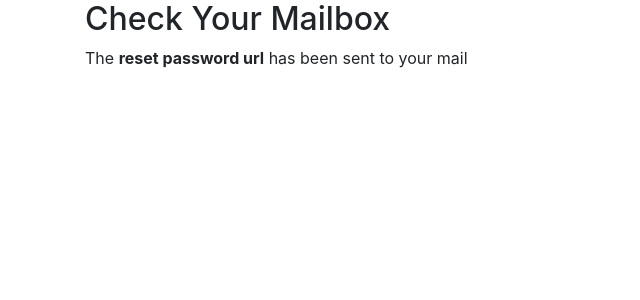
After one commit to sina-rastgouyan/django_course_bookstore_project, a Django app: template templates/registration/password_reset_done.html in a window 1280 px wide. The commit adds this page. Shown: the top 300 px of the page, without its empty margins (0-640 px from the left). Run offline with Django 4.2, Linux system fonts and the light colour scheme; the template is opened without the code that fills it, so the values that code supplies are empty.

Commit message:
The 'password_reset_done' page crated to aware user to check he/she's mail-box to click on url which sent to reset password.

```diff
--- /dev/null
+++ b/templates/registration/password_reset_done.html
@@ -0,0 +1,7 @@
+{% extends '_base.html' %}
+
+{% block page_title %}Message{% endblock %}
+{% block content %}
+    <h2 class='btn-4'>Check Your Mailbox</h2>
+    <p>The <b>reset password url</b> has been sent to your mail</p>
+{% endblock %}
--- a/templates/registration/password_reset_form.html
+++ b/templates/registration/password_reset_form.html
@@ -5,7 +5,6 @@
 {% block content %}
     <form class='mt-3' action='' method='post'>
         {% csrf_token %}
-
         {{form|crispy}}
         <button type='submit' class='btn btn-info mt-3'>Send Mail</button>
     </form>
```
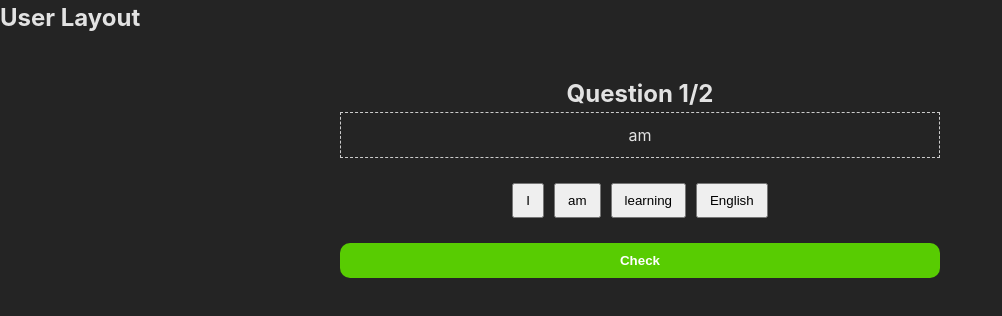
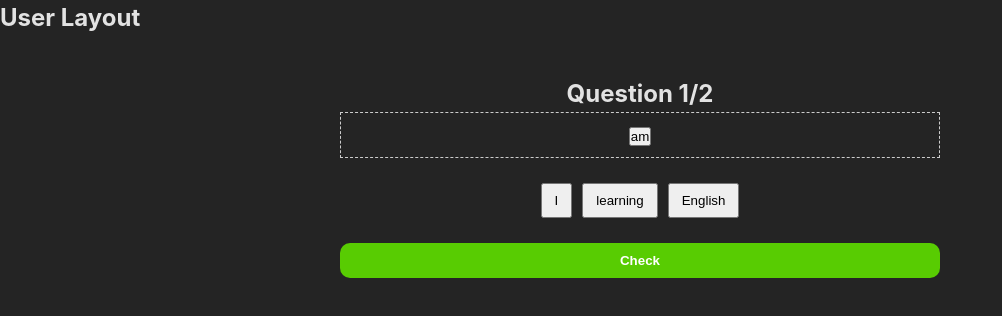
Before and after one commit to NguyenNhatQuang-args/FrontEnd-TASK2-Website-about-English-courses, a React app: page /user/lessons/1/work-bank in a window 1280 px wide. Both pictures are taken after a click on the button "am". Shown: the top 316 px of the page, without its empty margins (0-1002 px from the left). Built offline with nearby package versions, Linux system fonts and the light colour scheme; no server answers; the HTML template or start-up script is replaced by a standard one.

Commit message:
fix(workbank): fix word selection logic

```diff
--- a/src/features/work-bank/WorkBank.tsx
+++ b/src/features/work-bank/WorkBank.tsx
@@ -23,12 +23,23 @@ const QUESTIONS: Question[] = [
 export default function WorkBank() {
   const [currentIndex, setCurrentIndex] = useState(0)
   const [selectedWords, setSelectedWords] = useState<string[]>([])
+  const [availableWords, setAvailableWords] = useState<string[]>(
+    QUESTIONS[0].words
+  )
   const [isFinished, setIsFinished] = useState(false)
 
   const currentQuestion = QUESTIONS[currentIndex]
 
+  // chọn từ: dưới -> trên
   const handleSelectWord = (word: string) => {
     setSelectedWords(prev => [...prev, word])
+    setAvailableWords(prev => prev.filter(w => w !== word))
+  }
+
+  // gỡ từ: trên -> dưới
+  const handleRemoveWord = (word: string) => {
+    setSelectedWords(prev => prev.filter(w => w !== word))
+    setAvailableWords(prev => [...prev, word])
   }
 
   const handleCheck = () => {
@@ -38,8 +49,10 @@ export default function WorkBank() {
       alert('✅ Correct!')
 
       if (currentIndex < QUESTIONS.length - 1) {
-        setCurrentIndex(prev => prev + 1)
+        const nextIndex = currentIndex + 1
+        setCurrentIndex(nextIndex)
         setSelectedWords([])
+        setAvailableWords(QUESTIONS[nextIndex].words)
       } else {
         setIsFinished(true)
       }
@@ -58,12 +71,18 @@ export default function WorkBank() {
         Question {currentIndex + 1}/{QUESTIONS.length}
       </h2>
 
+      {/* Hàng trên: câu trả lời */}
       <div className="answer-box">
-        {selectedWords.join(' ')}
+        {selectedWords.map(word => (
+          <button key={word} onClick={() => handleRemoveWord(word)}>
+            {word}
+          </button>
+        ))}
       </div>
 
+      {/* Hàng dưới: danh sách từ */}
       <div className="word-list">
-        {currentQuestion.words.map(word => (
+        {availableWords.map(word => (
           <button key={word} onClick={() => handleSelectWord(word)}>
             {word}
           </button>
```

[Description of the task]: Where does the word "string" appear in the records above? Return every line that holds it.

[Solution to this task]:
   const [selectedWords, setSelectedWords] = useState<string[]>([])
+  const [availableWords, setAvailableWords] = useState<string[]>(
   const handleSelectWord = (word: string) => {
+  const handleRemoveWord = (word: string) => {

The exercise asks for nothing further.